Translations:To criticise Deep Adaptation, start here/29/en
For many people and other forms of life, collapse is a current experience directly resulting from the continuance of the societies that most of you reading this article benefit from. They are experiencing high-intensity disruptions and struggles for justice and healing. It is important to note that some people in Deep Adaptation networks have been badly affected by forest fires, storm damage, rising costs of living and the impacts of a pandemic made more likely by environmental degradation. However, most people are not yet experiencing the extreme impacts of climate disruption. That brings us to the matter of whether their engagement in Deep Adaptation is enabling people to change in ways that reduce intense suffering, either by reducing their complicity, challenging systems, or supporting humanitarian action. Some people who have roles within the Deep Adaptation field are promoting such responses. But it is not the main focus for people who engage in this discussion, who tend to be middle-class people in modern consumer societies. Nevertheless, it is possible to reduce daily suffering and injustice from our current lifestyles, while also preparing for societal collapse. The issue is one of emphasis, rather than an insurmountable barrier.

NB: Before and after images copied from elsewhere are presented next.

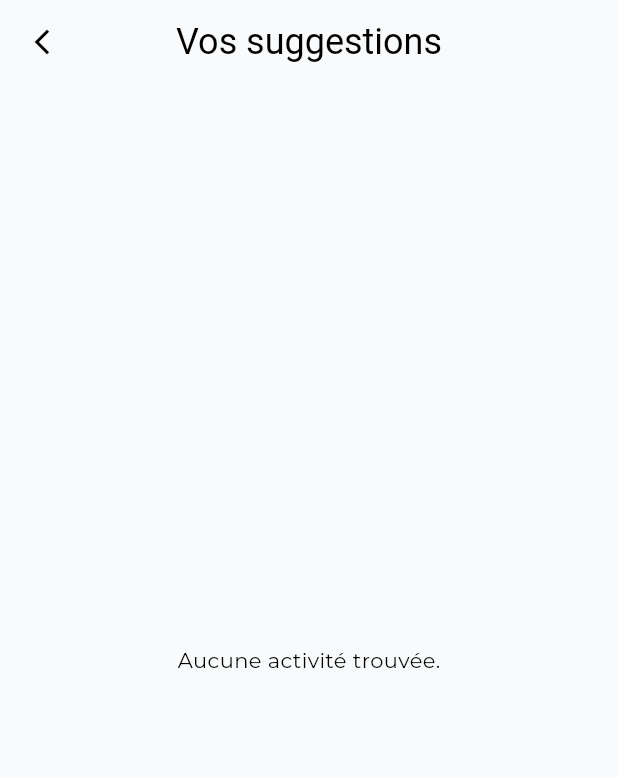
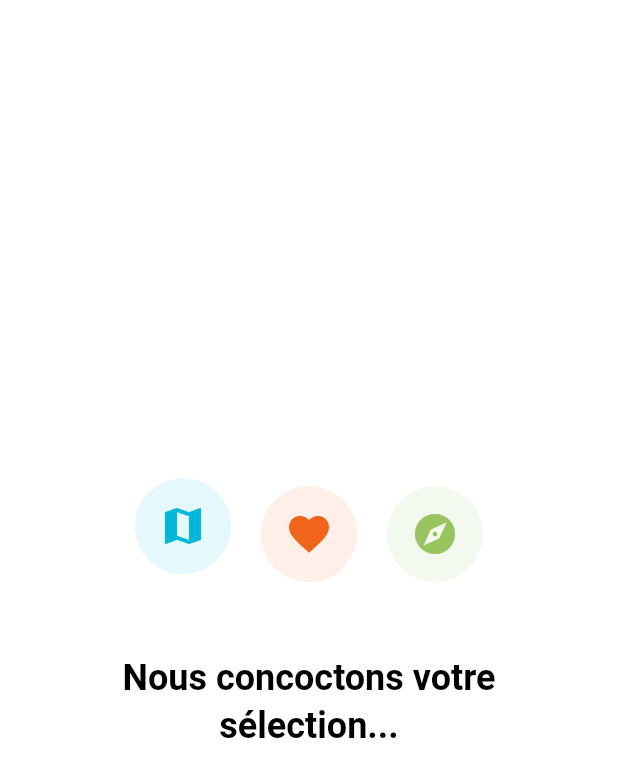
Before and after one commit to sandersdHES/whateka, a Flutter app: the ActivityListScreen screen opened by its route, on a phone screen of 412 x 824 dp. Shown: the top 777 px of the screen. Run offline on Flutter 3.47's test engine with Material 3 defaults, Android fonts, the phone set to English and light mode, and no system bars; our stand-ins replace flutter_map, geolocator, google_fonts, latlong2, supabase_flutter; accounts and stored records are empty.

Commit message:
Rajout page de chargement

```diff
--- a/lib/screens/activity_list_screen.dart
+++ b/lib/screens/activity_list_screen.dart
@@ -2,6 +2,7 @@ import 'package:flutter/material.dart';
 import '../main.dart';
 import '../models/activity.dart';
 import '../services/activity_service.dart';
+import '../widgets/fun_loading_widget.dart';
 
 class ActivityListScreen extends StatefulWidget {
   const ActivityListScreen({super.key});
@@ -14,12 +15,66 @@ class _ActivityListScreenState extends State<ActivityListScreen> {
   final PageController _pageController = PageController(viewportFraction: 0.85);
   int _currentPage = 0;
   final ActivityService _activityService = ActivityService();
-  late Future<List<Activity>> _activitiesFuture;
+
+  List<Activity>? _activities;
+  bool _isLoading = true;
+  String? _error;
 
   @override
   void initState() {
     super.initState();
-    _activitiesFuture = _activityService.getActivities(limit: 3);
+    _loadData();
+  }
+
+  Future<void> _loadData() async {
+    try {
+      // Minimum loading time for the "Fun" effect (2 seconds)
+      final minWait = Future.delayed(const Duration(seconds: 2));
+
+      // Fetch data
+      final activities = await _activityService.getActivities(limit: 3);
+
+      // Wait for at least 2 seconds before checking images
+      await minWait;
+
+      if (mounted) {
+        // Precache images if any
+        final List<Future<void>> imageLoaders = [];
+
+        for (var activity in activities) {
+          if (activity.imageUrl != null) {
+            imageLoaders.add(
+              precacheImage(
+                NetworkImage(activity.imageUrl!),
+                context,
+              ).catchError((e) {
+                // Ignore image loading errors during precache
+                debugPrint("Failed to precache image: $e");
+              }),
+            );
+          }
+        }
+
+        // Wait for all images to be cached
+        if (imageLoaders.isNotEmpty) {
+          await Future.wait(imageLoaders);
+        }
+
+        if (mounted) {
+          setState(() {
+            _activities = activities;
+            _isLoading = false;
+          });
+        }
+      }
+    } catch (e) {
+      if (mounted) {
+        setState(() {
+          _error = e.toString();
+          _isLoading = false;
+        });
+      }
+    }
   }
 
   @override
@@ -30,6 +85,38 @@ class _ActivityListScreenState extends State<ActivityListScreen> {
 
   @override
   Widget build(BuildContext context) {
+    if (_isLoading) {
+      return const FunLoadingWidget();
+    }
+
+    if (_error != null) {
+      return Scaffold(
+        backgroundColor: const Color(0xFFF8FAFB),
+        appBar: AppBar(
+          backgroundColor: Colors.transparent,
+          leading: IconButton(
+            icon: const Icon(Icons.arrow_back_ios_new, size: 20),
+            onPressed: () => Navigator.pop(context),
+          ),
+        ),
+        body: Center(child: Text("Oups ! Une erreur est survenue : $_error")),
+      );
+    }
+
+    if (_activities == null || _activities!.isEmpty) {
+      return Scaffold(
+        backgroundColor: const Color(0xFFF8FAFB),
+        appBar: AppBar(
+          backgroundColor: Colors.transparent,
+          leading: IconButton(
+            icon: const Icon(Icons.arrow_back_ios_new, size: 20),
+            onPressed: () => Navigator.pop(context),
+          ),
+        ),
+        body: const Center(child: Text("Aucune activité trouvée.")),
+      );
+    }
+
     return Scaffold(
       backgroundColor: const Color(0xFFF8FAFB),
       appBar: AppBar(
@@ -41,32 +128,20 @@ class _ActivityListScreenState extends State<ActivityListScreen> {
           onPressed: () => Navigator.pop(context),
         ),
       ),
-      body: FutureBuilder<List<Activity>>(
-        future: _activitiesFuture,
-        builder: (context, snapshot) {
-          if (snapshot.connectionState == ConnectionState.waiting) {
-            return const Center(child: CircularProgressIndicator());
-          } else if (snapshot.hasError) {
-            return Center(child: Text('Erreur: ${snapshot.error}'));
-          } else if (!snapshot.hasData || snapshot.data!.isEmpty) {
-            return const Center(child: Text('Aucune activité trouvée.'));
-          }
-
-          final activities = snapshot.data!;
-
-          return Column(
+      body: Column(
         children: [
           Expanded(
             child: PageView.builder(
               controller: _pageController,
-                  itemCount: activities.length,
+              itemCount: _activities!.length,
+              allowImplicitScrolling: true, // Keep pages alive
               onPageChanged: (index) {
                 setState(() {
                   _currentPage = index;
                 });
               },
               itemBuilder: (context, index) {
-                    final activity = activities[index];
+                final activity = _activities![index];
                 return AnimatedScale(
                   scale: _currentPage == index ? 1.0 : 0.9,
                   duration: const Duration(milliseconds: 300),
@@ -83,7 +158,7 @@ class _ActivityListScreenState extends State<ActivityListScreen> {
             child: Row(
               mainAxisAlignment: MainAxisAlignment.center,
               children: List.generate(
-                    activities.length,
+                _activities!.length,
                 (index) => AnimatedContainer(
                   duration: const Duration(milliseconds: 300),
                   margin: const EdgeInsets.symmetric(horizontal: 4),
@@ -100,8 +175,6 @@ class _ActivityListScreenState extends State<ActivityListScreen> {
             ),
           ),
         ],
-          );
-        },
       ),
     );
   }
@@ -115,9 +188,14 @@ class _ActivitySummaryCard extends StatefulWidget {
   State<_ActivitySummaryCard> createState() => _ActivitySummaryCardState();
 }
 
-class _ActivitySummaryCardState extends State<_ActivitySummaryCard> {
+class _ActivitySummaryCardState extends State<_ActivitySummaryCard>
+    with AutomaticKeepAliveClientMixin {
+  @override
+  bool get wantKeepAlive => true;
+
   @override
   Widget build(BuildContext context) {
+    super.build(context);
     return GestureDetector(
       onTap: () {
         Navigator.pushNamed(
@@ -156,18 +234,7 @@ class _ActivitySummaryCardState extends State<_ActivitySummaryCard> {
                             widget.activity.imageUrl!,
                             fit: BoxFit.cover,
                             width: double.infinity,
-                            loadingBuilder: (context, child, loadingProgress) {
-                              if (loadingProgress == null) return child;
-                              return Center(
-                                child: CircularProgressIndicator(
-                                  value: loadingProgress.expectedTotalBytes !=
-                                          null
-                                      ? loadingProgress.cumulativeBytesLoaded /
-                                          loadingProgress.expectedTotalBytes!
-                                      : null,
-                                ),
-                              );
-                            },
+                            // No loading builder needed as we precached!
                             errorBuilder: (context, error, stackTrace) =>
                                 Container(
                               color: Colors.grey[200],
--- /dev/null
+++ b/lib/widgets/fun_loading_widget.dart
@@ -0,0 +1,144 @@
+import 'package:flutter/material.dart';
+import '../main.dart';
+
+class FunLoadingWidget extends StatelessWidget {
+  final String message;
+  const FunLoadingWidget({
+    super.key,
+    this.message = "Nous concoctons votre sélection...",
+  });
+
+  @override
+  Widget build(BuildContext context) {
+    return Scaffold(
+      backgroundColor: Colors.white,
+      body: Center(
+        child: Column(
+          mainAxisAlignment: MainAxisAlignment.center,
+          children: [
+            // Animated Icons Row
+            Row(
+              mainAxisAlignment: MainAxisAlignment.center,
+              children: [
+                const _BouncingIcon(
+                  icon: Icons.map,
+                  color: AppColors.cyan,
+                  delayMs: 0,
+                ),
+                const SizedBox(width: 20),
+                const _BouncingIcon(
+                  icon: Icons.favorite,
+                  color: AppColors.orange,
+                  delayMs: 200,
+                ),
+                const SizedBox(width: 20),
+                const _BouncingIcon(
+                  icon: Icons.explore,
+                  color: AppColors.green,
+                  delayMs: 400,
+                ),
+              ],
+            ),
+            const SizedBox(height: 48),
+            // Message
+            Padding(
+              padding: const EdgeInsets.symmetric(horizontal: 32.0),
+              child: Text(
+                message,
+                style: Theme.of(context).textTheme.headlineSmall?.copyWith(
+                      color: AppColors.black,
+                      fontWeight: FontWeight.bold,
+                    ),
+                textAlign: TextAlign.center,
+              ),
+            ),
+          ],
+        ),
+      ),
+    );
+  }
+}
+
+class _BouncingIcon extends StatefulWidget {
+  final IconData icon;
+  final Color color;
+  final int delayMs;
+
+  const _BouncingIcon({
+    required this.icon,
+    required this.color,
+    required this.delayMs,
+  });
+
+  @override
+  State<_BouncingIcon> createState() => _BouncingIconState();
+}
+
+class _BouncingIconState extends State<_BouncingIcon>
+    with SingleTickerProviderStateMixin {
+  late AnimationController _localController;
+  late Animation<double> _animation;
+
+  @override
+  void initState() {
+    super.initState();
+    _localController = AnimationController(
+      vsync: this,
+      duration: const Duration(milliseconds: 600),
+    );
+
+    _animation = Tween<double>(begin: 0, end: -20).animate(
+      CurvedAnimation(parent: _localController, curve: Curves.easeOut),
+    );
+
+    _startLoop();
+  }
+
+  void _startLoop() async {
+    await Future.delayed(Duration(milliseconds: widget.delayMs));
+    if (mounted) {
+      _runAnimation();
+    }
+  }
+
+  void _runAnimation() async {
+    if (!mounted) return;
+    await _localController.forward();
+    if (!mounted) return;
+    await _localController.reverse();
+    if (!mounted) return;
+    await Future.delayed(const Duration(milliseconds: 300));
+    _runAnimation();
+  }
+
+  @override
+  void dispose() {
+    _localController.dispose();
+    super.dispose();
+  }
+
+  @override
+  Widget build(BuildContext context) {
+    return AnimatedBuilder(
+      animation: _localController,
+      builder: (context, child) {
+        return Transform.translate(
+          offset: Offset(0, _animation.value),
+          child: child,
+        );
+      },
+      child: Container(
+        padding: const EdgeInsets.all(16),
+        decoration: BoxDecoration(
+          color: widget.color.withOpacity(0.1),
+          shape: BoxShape.circle,
+        ),
+        child: Icon(
+          widget.icon,
+          size: 32,
+          color: widget.color,
+        ),
+      ),
+    );
+  }
+}
--- a/pubspec.yaml
+++ b/pubspec.yaml
@@ -62,10 +62,8 @@ flutter:
   # the material Icons class.
   uses-material-design: true
 
-  # To add assets to your application, add an assets section, like this:
-  # assets:
-  #   - images/a_dot_burr.jpeg
-  #   - images/a_dot_ham.jpeg
+  assets:
+    - assets/images/
 
   # An image asset can refer to one or more resolution-specific "variants", see
   # https://flutter.dev/to/resolution-aware-images
```
Also changed, not shown: lib/screens/home_screen.dart (+4 -5 lines), assets/images/home_icon.png (added). Lines whose indentation alone changed are shown as unchanged.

For many people and other forms of life, collapse is a current experience directly resulting from the continuance of the societies that most of you reading this article benefit from.
A related issue is the limited diversity of people engaged in Deep Adaptation at present. The concept was published in the English language from the UK and the main networks are in English, so a preponderance of white people might be expected. However, that means the communities emerging around Deep Adaptation may operate in ways that feel unwelcoming to people of colour. For instance, some of the emphasis on grief, love and wisdom may seem somewhat self-soothing, and downplay matters of complicity, accountability, justice, reparations and healing. They may see this as a means of depoliticising a topic to make it attractive for people who are less oppressed or less concerned with oppression.